When Written: Oct 2010
I have just returned from the Bridge World Championships in Philadelphia. In the past at such events I was responsible for specifying and setting up the IT requirements; however, some four years ago, I resigned, mainly because of pressure of my other work. So it was with great delight that I was invited as a guest or ‘tourist’ as we dismissively called them when I was working at such events.
When going on such travels I like to take a development box with me so that I can carry on programming should the mood take me, and also be able to sort out any problems with client sites should the need occur. This development box has a lot of important information on it and has taken some time to setup and so losing it would be more than a slight annoyance. Obviously the data is all encrypted so in the event of it being stolen or lost then the information should be secure but as an extra line of defence I thought I would install a background application called ‘Prey’ on both my laptop and Android phone before I left, so that in the event of either being lost or stolen then they can be disabled remotely as soon as they connect to the internet. Prey on a laptop will even switch on the web cam, take a picture of the person using the laptop and use the wi-fi to try and locate where the laptop might be.
Project Prey is a neat way to help find your lost laptop or mobile
Prey is an open source project ( www.preyproject.com ) and is totally free and whilst it will not stop anyone from stealing your laptop it will enable you to keep the data safe and possibly enable the thief to be tracked. In the event of the laptop or phone disappearing you just log on the web site and tell it that the item is lost, then the background application will activate assuming that the device can see the internet and the various actions that you have defined will be activated. I tried this out whilst I was away in Philadelphia and the laptop was in one of the offices. I logged into the web site from another location and activated the laptop’s camera just to see what was going on. So next time you are in a room with an innocuous laptop sitting in front of you be careful, big brother could be watching you!

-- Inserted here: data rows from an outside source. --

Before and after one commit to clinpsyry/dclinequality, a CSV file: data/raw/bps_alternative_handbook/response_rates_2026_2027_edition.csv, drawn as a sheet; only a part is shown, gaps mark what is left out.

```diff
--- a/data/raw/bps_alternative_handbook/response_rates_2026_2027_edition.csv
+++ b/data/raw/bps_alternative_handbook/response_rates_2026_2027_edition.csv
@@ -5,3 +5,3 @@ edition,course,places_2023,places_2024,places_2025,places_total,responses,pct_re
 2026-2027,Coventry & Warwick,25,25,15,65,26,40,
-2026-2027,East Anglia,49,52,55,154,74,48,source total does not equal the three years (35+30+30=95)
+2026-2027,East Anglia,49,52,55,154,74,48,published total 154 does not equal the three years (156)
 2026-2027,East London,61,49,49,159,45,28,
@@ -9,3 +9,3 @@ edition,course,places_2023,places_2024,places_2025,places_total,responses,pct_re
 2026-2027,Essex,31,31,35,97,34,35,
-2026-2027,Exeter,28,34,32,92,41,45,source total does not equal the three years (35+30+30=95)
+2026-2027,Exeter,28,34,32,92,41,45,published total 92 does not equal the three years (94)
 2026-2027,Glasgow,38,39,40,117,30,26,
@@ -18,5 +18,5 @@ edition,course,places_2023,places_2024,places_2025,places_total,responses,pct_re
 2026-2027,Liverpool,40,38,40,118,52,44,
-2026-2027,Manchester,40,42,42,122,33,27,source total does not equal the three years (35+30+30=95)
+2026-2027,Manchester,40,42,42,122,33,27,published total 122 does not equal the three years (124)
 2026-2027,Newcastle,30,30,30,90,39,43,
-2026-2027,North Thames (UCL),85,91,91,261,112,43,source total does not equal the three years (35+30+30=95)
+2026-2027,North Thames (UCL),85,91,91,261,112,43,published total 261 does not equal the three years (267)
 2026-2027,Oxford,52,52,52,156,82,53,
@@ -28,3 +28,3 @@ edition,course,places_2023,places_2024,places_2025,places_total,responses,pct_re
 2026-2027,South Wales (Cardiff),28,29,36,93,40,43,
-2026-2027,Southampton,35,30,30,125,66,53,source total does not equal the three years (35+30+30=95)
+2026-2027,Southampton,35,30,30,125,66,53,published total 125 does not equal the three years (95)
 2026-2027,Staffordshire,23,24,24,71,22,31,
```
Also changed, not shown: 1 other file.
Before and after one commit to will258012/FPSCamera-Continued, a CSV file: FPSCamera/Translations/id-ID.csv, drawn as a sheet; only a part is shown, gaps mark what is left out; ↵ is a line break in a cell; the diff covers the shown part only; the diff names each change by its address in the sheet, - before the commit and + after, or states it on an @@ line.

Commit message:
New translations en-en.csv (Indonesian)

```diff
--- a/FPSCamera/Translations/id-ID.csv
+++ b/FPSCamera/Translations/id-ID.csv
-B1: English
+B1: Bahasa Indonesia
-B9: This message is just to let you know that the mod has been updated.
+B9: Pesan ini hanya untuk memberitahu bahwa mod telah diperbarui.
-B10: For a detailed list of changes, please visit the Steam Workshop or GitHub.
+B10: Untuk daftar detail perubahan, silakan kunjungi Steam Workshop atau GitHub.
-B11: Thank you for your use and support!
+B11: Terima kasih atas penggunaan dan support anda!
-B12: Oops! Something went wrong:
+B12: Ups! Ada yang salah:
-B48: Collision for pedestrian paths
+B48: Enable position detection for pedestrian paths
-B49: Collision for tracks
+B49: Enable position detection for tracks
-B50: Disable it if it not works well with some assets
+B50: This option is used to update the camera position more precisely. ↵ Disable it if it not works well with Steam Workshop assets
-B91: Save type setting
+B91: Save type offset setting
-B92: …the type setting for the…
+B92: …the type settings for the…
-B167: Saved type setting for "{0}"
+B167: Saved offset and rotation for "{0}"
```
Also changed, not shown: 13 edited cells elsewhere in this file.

At events like the World Bridge Championships there are a considerable number of technology loving people from around the world who turn up with their latest piece of ‘cool’ technology for the rest of us to lust over. We have seen the first digital cameras, e-books, usb pen drives ( if it is possible to lust over such things) and smart phones. So I was ready to be surrounded by iPads, that being the latest ‘toy’. However this turned out not to be the case, not a single iPad was visible at an event with some three thousand people, very strange. By the end of the three weeks a couple of the crew had succumbed and bought an iPad each although when you take into account the local tax and the weak pound the savings were not that great. Despite the reports in the media that every man and his dog were out buying these devices my little straw poll seem to say otherwise, so I asked several likely candidates why they haven’t bought an iPad. Most replied that they thought that it was too big and expensive for a truly portable device and too lacking for a laptop replacement. Several other companies are planning to launch smaller 7 inch screen Android powered tablets in the very near future, with the same screen sizes of the e-book readers out there. It will be interesting to monitor the take-up of these devices as the development of web applications specifically for such portable devices will become a big issue in the near future. We shall see if next year’s championships are awash with these. It was also hoped that a certain Bill Gates would be playing in this event as he did in Verona four years ago, but other commitments kept him away. If you want to know how this country did, England won the Seniors Championship and one of the youth teams took the Silver Medal in their event, so not a bad result against such a strong field.
Article by: Mark Newton
Published in: Mark Newton